Preventable or not?

John Doe was rolling down I-70, and would normally have been totally relaxed – except that, today, he was pulling double trailers. Because most of his runs involved towing a single trailer, he kept reminding himself that he had to make lane changes gradually. “Those 4-wheeler drivers nearby get antsy about the shenanigans of a dog-tracking rear box,” he kept telling himself.

At least the conditions were ideal, with a bone-dry highway surface, light traffic and a generous divider between the opposing lanes. To minimize any chance he’d need to maneuver violently or jam on the brakes, John stayed 5 mph below the lower limit posted for trucks. Just to forestall any moments of carelessness, John took a sip of his coffee and followed with a lime-flavored Gummy Bear.

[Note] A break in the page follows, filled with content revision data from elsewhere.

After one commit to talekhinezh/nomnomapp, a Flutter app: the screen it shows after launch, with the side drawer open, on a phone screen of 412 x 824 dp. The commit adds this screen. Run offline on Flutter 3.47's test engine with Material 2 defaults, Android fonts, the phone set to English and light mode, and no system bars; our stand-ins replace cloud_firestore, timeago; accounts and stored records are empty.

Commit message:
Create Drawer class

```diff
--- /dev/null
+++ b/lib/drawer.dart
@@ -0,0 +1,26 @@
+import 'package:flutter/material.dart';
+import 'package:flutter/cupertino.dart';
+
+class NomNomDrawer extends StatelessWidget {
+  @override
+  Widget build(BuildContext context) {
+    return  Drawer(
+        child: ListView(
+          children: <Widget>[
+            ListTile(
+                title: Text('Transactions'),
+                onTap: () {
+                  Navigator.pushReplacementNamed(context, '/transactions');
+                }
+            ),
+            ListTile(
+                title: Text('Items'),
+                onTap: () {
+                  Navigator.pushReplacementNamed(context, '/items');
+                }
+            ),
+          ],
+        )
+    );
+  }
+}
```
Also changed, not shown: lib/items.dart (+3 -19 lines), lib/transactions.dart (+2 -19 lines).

Remaining alert, John continually swept the highway with his eyes. He was in the left lane, having just passed a pickup truck in the right lane. He’d left the pickup driver a generous following distance and was ready to gently swing back to the right when his alert eyes suddenly caught sight of a straight-job rumbling across the median toward his lane. Alert to the fact that the entire rig had effective ABS, John swung to the right as fast as he could without creating instability, and simultaneously began hard, steady braking. Alas, his Herculean effort wasn’t enough. The center of the front bumper of the wayward flower delivery truck still managed to find the left-hand corner of John’s rig.

When John stopped and got out to look, it became clear that the pickup had had time to stop when he slammed on the brakes, but that John’s bumper was badly damaged and the Class 6 truck was a shambles. Fortunately, both drivers had worn their seat belts and were little the worse for wear. John, and the ABS system, had managed to keep both trailers in lane and right side up.

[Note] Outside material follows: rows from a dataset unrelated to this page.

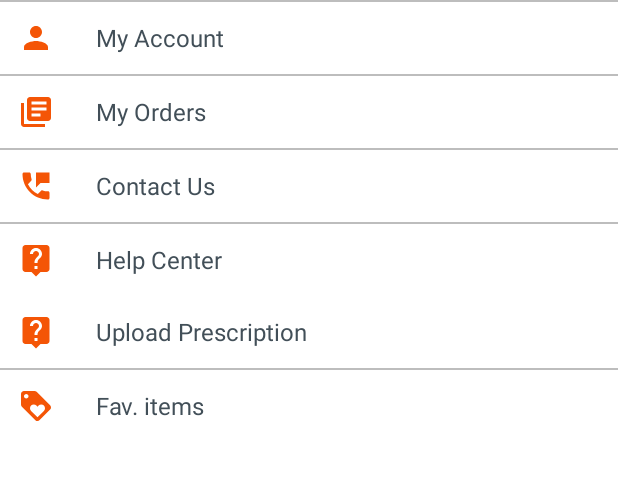
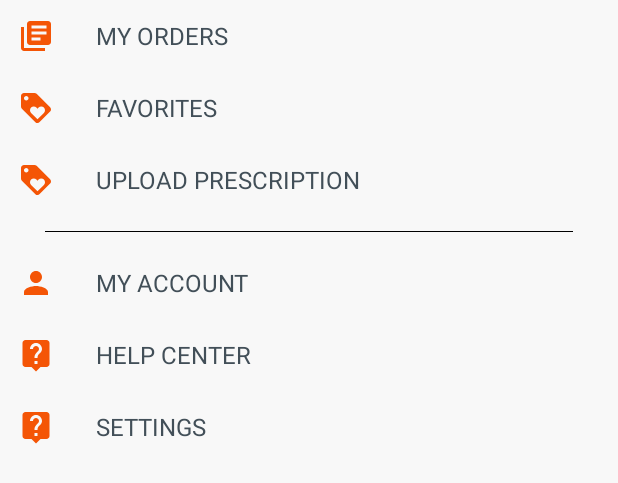
Before and after one commit to abskaushal/Goggles4u, an Android app: the layout home_menu_view.xml on its own in the app's theme, with its tools: preview values and no code run, on a phone screen of 412 x 824 dp. Shown: the top 483 px of the screen. Run offline under Robolectric (Android 15) with nearby library versions, the phone set to English and light mode, and no system bars.

Commit message:
Push drawer changes

```diff
--- a/app/src/main/java/com/ts/mobilelab/goggles4u/MyAccountActivity.java
+++ b/app/src/main/java/com/ts/mobilelab/goggles4u/MyAccountActivity.java
@@ -171,10 +171,10 @@ public class MyAccountActivity extends AppCompatActivity implements  NavigationV
 
         //profileImg = (ImageView) headerView.findViewById(R.id.imv_nav_profile);
         userName = (TextView) headerView.findViewById(R.id.tv_nav_profilename);
-        userid = (TextView) headerView.findViewById(R.id.tv_nav_profileid);
+        /*userid = (TextView) headerView.findViewById(R.id.tv_nav_profileid);
         userlogin = (TextView) headerView.findViewById(R.id.btn_login);
         usersignup = (TextView) headerView.findViewById(R.id.btn_signup);
-        userlogout = (TextView) headerView.findViewById(R.id.btn_logout);
+        userlogout = (TextView) headerView.findViewById(R.id.btn_logout);*/
 
         mProgresbar = (ProgressBar) headerView.findViewById(R.id.progressBar_banner);
         sInstance.mProgresbar.setVisibility(View.GONE);
--- a/app/src/main/java/com/ts/mobilelab/goggles4u/adapter/ExpandableListAdapter.java
+++ b/app/src/main/java/com/ts/mobilelab/goggles4u/adapter/ExpandableListAdapter.java
@@ -88,7 +88,7 @@ public class ExpandableListAdapter extends BaseExpandableListAdapter {
 
         }
         TextView tv = (TextView) convertView.findViewById(R.id.lblListHeader);
-        tv.setText(headerTitle);
+        tv.setText(headerTitle.toUpperCase());
 
 
         return convertView;
--- a/app/src/main/res/layout/home_menu_view.xml
+++ b/app/src/main/res/layout/home_menu_view.xml
@@ -2,18 +2,15 @@
 <LinearLayout xmlns:android="http://schemas.android.com/apk/res/android"
     android:layout_width="match_parent"
     android:layout_height="match_parent"
-    android:background="@color/white"
+    android:background="@color/nav_bg_grey_light"
     android:orientation="vertical">
-    <View
-        android:layout_width="match_parent"
-        android:layout_height="1dip"
-        android:background="@color/light_gray"></View>
+
 
     <LinearLayout
+        android:id="@+id/nav_myorder"
         android:layout_width="match_parent"
         android:layout_height="wrap_content"
         android:gravity="center_vertical"
-        android:visibility="gone"
         android:orientation="horizontal"
         android:padding="8dip">
 
@@ -23,16 +20,71 @@
             android:minHeight="30dip"
             android:minWidth="30dip"
             android:padding="4dip"
-            android:src="@drawable/ic_home_24dp" />
+            android:src="@drawable/ic_my_library_books_24dp" />
 
         <TextView
-            android:id="@+id/nav_home"
             android:layout_width="match_parent"
             android:layout_height="wrap_content"
             android:gravity="center_vertical"
             android:paddingLeft="24dip"
-            android:text="Home"
-            android:textColor="@color/white"
+            android:text="@string/my_orders"
+            android:textColor="@color/deep_gray"
+            android:textSize="16sp"
+            android:textStyle="normal" />
+
+    </LinearLayout>
+
+    <LinearLayout
+        android:id="@+id/nav_favorite"
+        android:layout_width="match_parent"
+        android:layout_height="wrap_content"
+        android:gravity="center_vertical"
+        android:orientation="horizontal"
+        android:padding="8dip">
+
+        <ImageView
+            android:layout_width="wrap_content"
+            android:layout_height="wrap_content"
+            android:minHeight="30dip"
+            android:minWidth="30dip"
+            android:padding="4dip"
+            android:src="@drawable/ic_fav_24dp" />
+
+        <TextView
+            android:layout_width="match_parent"
+            android:layout_height="wrap_content"
+            android:gravity="center_vertical"
+            android:paddingLeft="24dip"
+            android:text="@string/favorites"
+            android:textColor="@color/deep_gray"
+            android:textSize="16sp"
+            android:textStyle="normal" />
+
+    </LinearLayout>
+
+    <LinearLayout
+        android:id="@+id/nav_upload_prescription"
+        android:layout_width="match_parent"
+        android:layout_height="wrap_content"
+        android:gravity="center_vertical"
+        android:orientation="horizontal"
+        android:padding="8dip">
+
+        <ImageView
+            android:layout_width="wrap_content"
+            android:layout_height="wrap_content"
+            android:minHeight="30dip"
+            android:minWidth="30dip"
+            android:padding="4dip"
+            android:src="@drawable/ic_fav_24dp" />
+
+        <TextView
+            android:layout_width="match_parent"
+            android:layout_height="wrap_content"
+            android:gravity="center_vertical"
+            android:paddingLeft="24dip"
+            android:text="@string/upload_prescription"
+            android:textColor="@color/deep_gray"
             android:textSize="16sp"
             android:textStyle="normal" />
 
@@ -41,12 +93,18 @@
 
     <View
         android:layout_width="match_parent"
-        android:layout_height="1dip"
-        android:visibility="gone"
+        android:layout_height="1px"
+        android:layout_marginBottom="10dp"
+        android:layout_marginEnd="30dp"
+        android:layout_marginLeft="30dp"
+        android:layout_marginRight="30dp"
+        android:layout_marginStart="30dp"
+        android:layout_marginTop="10dp"
+        android:background="@color/black" />
 
-        android:background="@color/light_gray"></View>
 
     <LinearLayout
+        android:id="@+id/nav_my_account"
         android:layout_width="match_parent"
         android:layout_height="wrap_content"
         android:gravity="center_vertical"
@@ -62,89 +120,19 @@
             android:src="@drawable/ic_person_24dp" />
 
         <TextView
-            android:id="@+id/nav_my_account"
             android:layout_width="match_parent"
             android:layout_height="wrap_content"
             android:gravity="center_vertical"
             android:paddingLeft="24dip"
-            android:text="My Account"
+            android:text="@string/my_account"
             android:textColor="@color/deep_gray"
             android:textSize="16sp"
             android:textStyle="normal" />
 
     </LinearLayout>
 
-    <View
-        android:layout_width="match_parent"
-        android:layout_height="1dip"
-        android:background="@color/light_gray"></View>
-
     <LinearLayout
-        android:layout_width="match_parent"
-        android:layout_height="wrap_content"
-        android:gravity="center_vertical"
-        android:orientation="horizontal"
-        android:padding="8dip">
-
-        <ImageView
-            android:layout_width="wrap_content"
-            android:layout_height="wrap_content"
-            android:minHeight="30dip"
-            android:minWidth="30dip"
-            android:padding="4dip"
-            android:src="@drawable/ic_my_library_books_24dp" />
-
-        <TextView
-            android:id="@+id/nav_myorder"
-            android:layout_width="match_parent"
-            android:layout_height="wrap_content"
-            android:gravity="center_vertical"
-            android:paddingLeft="24dip"
-            android:text="My Orders"
-            android:textColor="@color/deep_gray"
-            android:textSize="16sp"
-            android:textStyle="normal" />
-
-    </LinearLayout>
-
-    <View
-        android:layout_width="match_parent"
-        android:layout_height="1dip"
-        android:background="@color/light_gray"></View>
-
-    <LinearLayout
-        android:layout_width="match_parent"
-        android:layout_height="wrap_content"
-        android:gravity="center_vertical"
-        android:orientation="horizontal"
-        android:padding="8dip">
-
-        <ImageView
-            android:layout_width="wrap_content"
-            android:layout_height="wrap_content"
-            android:minHeight="30dip"
-            android:minWidth="30dip"
-            android:padding="4dip"
-            android:src="@drawable/ic_perm_phone_msg_24dp" />
-
-        <TextView
-            android:id="@+id/nav_rateus"
-            android:layout_width="match_parent"
-            android:layout_height="wrap_content"
-            android:gravity="center_vertical"
-            android:paddingLeft="24dip"
-            android:text="Contact Us"
-            android:textColor="@color/deep_gray"
-            android:textSize="16sp"
-            android:textStyle="normal" />
-
-    </LinearLayout>
-    <View
-        android:layout_width="match_parent"
-        android:layout_height="1dip"
-        android:background="@color/light_gray"></View>
-
-    <LinearLayout
+        android:id="@+id/nav_help"
         android:layout_width="match_parent"
         android:layout_height="wrap_content"
         android:gravity="center_vertical"
@@ -160,12 +148,11 @@
             android:src="@drawable/ic_live_help_24dp" />
 
         <TextView
-            android:id="@+id/nav_help"
             android:layout_width="match_parent"
             android:layout_height="wrap_content"
             android:gravity="center_vertical"
             android:paddingLeft="24dip"
-            android:text="Help Center"
+            android:text="@string/help_center"
             android:textColor="@color/deep_gray"
             android:textSize="16sp"
             android:textStyle="normal" />
@@ -173,6 +160,7 @@
     </LinearLayout>
 
     <LinearLayout
+        android:id="@+id/nav_settings"
         android:layout_width="match_parent"
         android:layout_height="wrap_content"
         android:gravity="center_vertical"
@@ -188,47 +176,16 @@
             android:src="@drawable/ic_live_help_24dp" />
 
         <TextView
-            android:id="@+id/nav_upload_prescription"
             android:layout_width="match_parent"
             android:layout_height="wrap_content"
             android:gravity="center_vertical"
             android:paddingLeft="24dip"
-            android:text="Upload Prescription"
+            android:text="@string/settings"
             android:textColor="@color/deep_gray"
             android:textSize="16sp"
             android:textStyle="normal" />
 
     </LinearLayout>
-    <View
-        android:layout_width="match_parent"
-        android:layout_height="1dip"
-        android:background="@color/light_gray"></View>
 
-    <LinearLayout
-        android:layout_width="match_parent"
-        android:layout_height="wrap_content"
-        android:gravity="center_vertical"
-        android:orientation="horizontal"
-        android:padding="8dip">
 
-        <ImageView
-            android:layout_width="wrap_content"
-            android:layout_height="wrap_content"
-            android:minHeight="30dip"
-            android:minWidth="30dip"
-            android:padding="4dip"
-            android:src="@drawable/ic_fav_24dp" />
-
-        <TextView
-            android:id="@+id/nav_favorite"
-            android:layout_width="match_parent"
-            android:layout_height="wrap_content"
-            android:gravity="center_vertical"
-            android:paddingLeft="24dip"
-            android:text="Fav. items"
-            android:textColor="@color/deep_gray"
-            android:textSize="16sp"
-            android:textStyle="normal" />
-
-    </LinearLayout>
 </LinearLayout>
--- a/app/src/main/res/values/colors.xml
+++ b/app/src/main/res/values/colors.xml
@@ -75,4 +75,8 @@
     <color name="spinner_base_color">#44000000</color>
 
     <color name="black_overlay">#66000000</color>
+
+    <!--Navigation Colors-->
+    <color name="nav_bg_grey_dark">#EFEFEF</color>
+    <color name="nav_bg_grey_light">#F8F8F8</color>
 </resources>
--- a/app/src/main/res/values/strings.xml
+++ b/app/src/main/res/values/strings.xml
@@ -163,4 +163,19 @@
     <string name="title_activity_product_listing_new">ProductListingNew</string>
     <string name="title_activity_upload_prescription">Upload Prescription</string>
 
+
+    <string name="prescription_eyeglasses">PRESCRIPTION EYEGLASSES</string>
+    <string name="designer_glasses">DESIGNER GLASSES</string>
+    <string name="home">HOME</string>
+    <string name="sign_up">Sign Up</string>
+    <string name="login">Log In</string>
+    <string name="invite_friends">Invite a Friend</string>
+    <string name="logout">Logout</string>
+    <string name="my_orders">MY ORDERS</string>
+    <string name="favorites">FAVORITES</string>
+    <string name="upload_prescription">UPLOAD PRESCRIPTION</string>
+    <string name="my_account">MY ACCOUNT</string>
+    <string name="help_center">HELP CENTER</string>
+    <string name="settings">SETTINGS</string>
+
 </resources>
```
Also changed, not shown: app/src/main/java/com/ts/mobilelab/goggles4u/HomeActivity.java (+51 -59 lines), app/src/main/res/drawable/nav_btn.xml (added, +18 -0 lines), app/src/main/res/layout/list_group.xml (+17 -17 lines), app/src/main/res/layout/list_item.xml (+4 -5 lines), app/src/main/res/layout/nav_header_home.xml (+66 -64 lines), 1 other file.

John received a preventable accident-warning letter from his safety director but refused to accept its conclusion that he must have been running too fast for conditions and was inattentive. He asked the National Safety Council’s Accident review committee to render a decision on his guilt or innocence.

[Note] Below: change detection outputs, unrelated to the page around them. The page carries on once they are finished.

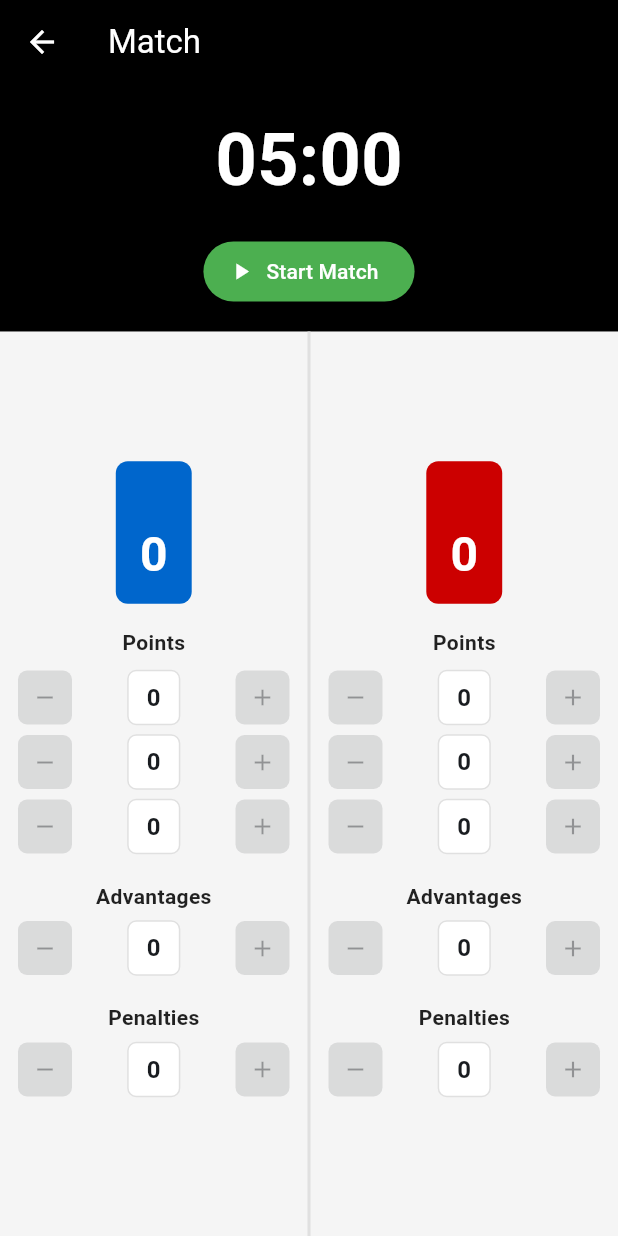
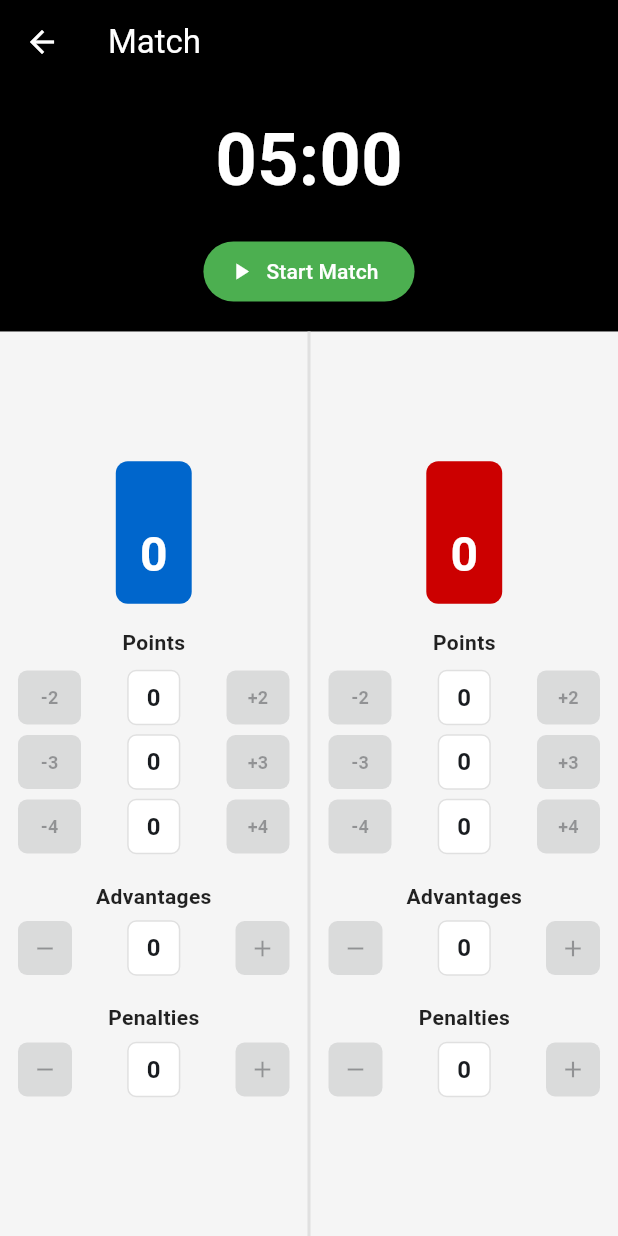
Before and after one commit to grunch/score, a Flutter app: the MatchScreen screen opened directly with empty values, on a phone screen of 412 x 824 dp. Run offline on Flutter 3.47's test engine with Material 3 defaults, Android fonts, the phone set to English and light mode, and no system bars; our stand-ins replace shared_preferences; accounts and stored records are empty.

Commit message:
Point value visibility feature
1. Enhanced _buildScoreControl function:
  - Added optional pointValue parameter
  - Dynamic button width: 42px for point controls, 36px for advantages/penalties
  - Conditional button content based on whether it's a point control
2. Point value buttons now show:
  - Add buttons: "+2", "+3", "+4" (blue buttons)
  - Remove buttons: "-2", "-3", "-4" (red buttons)
  - Text style: 12px, bold, white text for good visibility
3. Advantages/Penalties keep original design:
  - Still show + and - icons (no point values since they're always ±1)
  - Maintain 36px width for these controls

User Experience Improvements:

- Clear point indication: Users immediately see "+2", "+3", "+4" on buttons
- Intuitive operation: No confusion about which button adds/removes how many points
- Consistent design: Maintains the same layout and functionality
- Visual hierarchy: Point values are clearly visible while keeping the interface clean

```diff
--- a/lib/screens/match_screen.dart
+++ b/lib/screens/match_screen.dart
@@ -239,6 +239,7 @@ class _MatchScreenState extends State<MatchScreen> {
               label: '2 Points',
               value: pt2,
               isActive: isMatchActive,
+              pointValue: 2,
               onAdd: () => matchProvider.addPoints(fighter, 2),
               onRemove: () => matchProvider.removePoints(fighter, 2),
             ),
@@ -250,6 +251,7 @@ class _MatchScreenState extends State<MatchScreen> {
               label: '3 Points',
               value: pt3,
               isActive: isMatchActive,
+              pointValue: 3,
               onAdd: () => matchProvider.addPoints(fighter, 3),
               onRemove: () => matchProvider.removePoints(fighter, 3),
             ),
@@ -261,6 +263,7 @@ class _MatchScreenState extends State<MatchScreen> {
               label: '4 Points',
               value: pt4,
               isActive: isMatchActive,
+              pointValue: 4,
               onAdd: () => matchProvider.addPoints(fighter, 4),
               onRemove: () => matchProvider.removePoints(fighter, 4),
             ),
@@ -322,7 +325,11 @@ class _MatchScreenState extends State<MatchScreen> {
     required bool isActive,
     required VoidCallback onAdd,
     required VoidCallback onRemove,
+    int? pointValue,
   }) {
+    final bool isPointsControl = pointValue != null;
+    final double buttonWidth = isPointsControl ? 42.0 : 36.0;
+
     return Container(
       margin: const EdgeInsets.only(bottom: 6),
       child: Row(
@@ -330,7 +337,7 @@ class _MatchScreenState extends State<MatchScreen> {
         children: [
           // Remove button
           SizedBox(
-            width: 36,
+            width: buttonWidth,
             height: 36,
             child: ElevatedButton(
               onPressed: isActive && value > 0 ? onRemove : null,
@@ -342,7 +349,15 @@ class _MatchScreenState extends State<MatchScreen> {
                   borderRadius: BorderRadius.circular(6),
                 ),
               ),
-              child: const Icon(Icons.remove, size: 18),
+              child: isPointsControl
+                  ? Text(
+                      '-$pointValue',
+                      style: const TextStyle(
+                        fontSize: 12,
+                        fontWeight: FontWeight.bold,
+                      ),
+                    )
+                  : const Icon(Icons.remove, size: 18),
             ),
           ),
 
@@ -365,7 +380,7 @@ class _MatchScreenState extends State<MatchScreen> {
 
           // Add button
           SizedBox(
-            width: 36,
+            width: buttonWidth,
             height: 36,
             child: ElevatedButton(
               onPressed: isActive ? onAdd : null,
@@ -377,7 +392,15 @@ class _MatchScreenState extends State<MatchScreen> {
                   borderRadius: BorderRadius.circular(6),
                 ),
               ),
-              child: const Icon(Icons.add, size: 18),
+              child: isPointsControl
+                  ? Text(
+                      '+$pointValue',
+                      style: const TextStyle(
+                        fontSize: 12,
+                        fontWeight: FontWeight.bold,
+                      ),
+                    )
+                  : const Icon(Icons.add, size: 18),
             ),
           ),
         ],
```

NSC quickly ruled in John’s favor, pointing out that he’d likely seen the oncoming vehicle and had reacted as soon as it was obvious it would end up in his lane. He’d also reacted skillfully with an appropriate combination of steering and hard braking, and clearly had not been running at a speed that contributed to the calamity.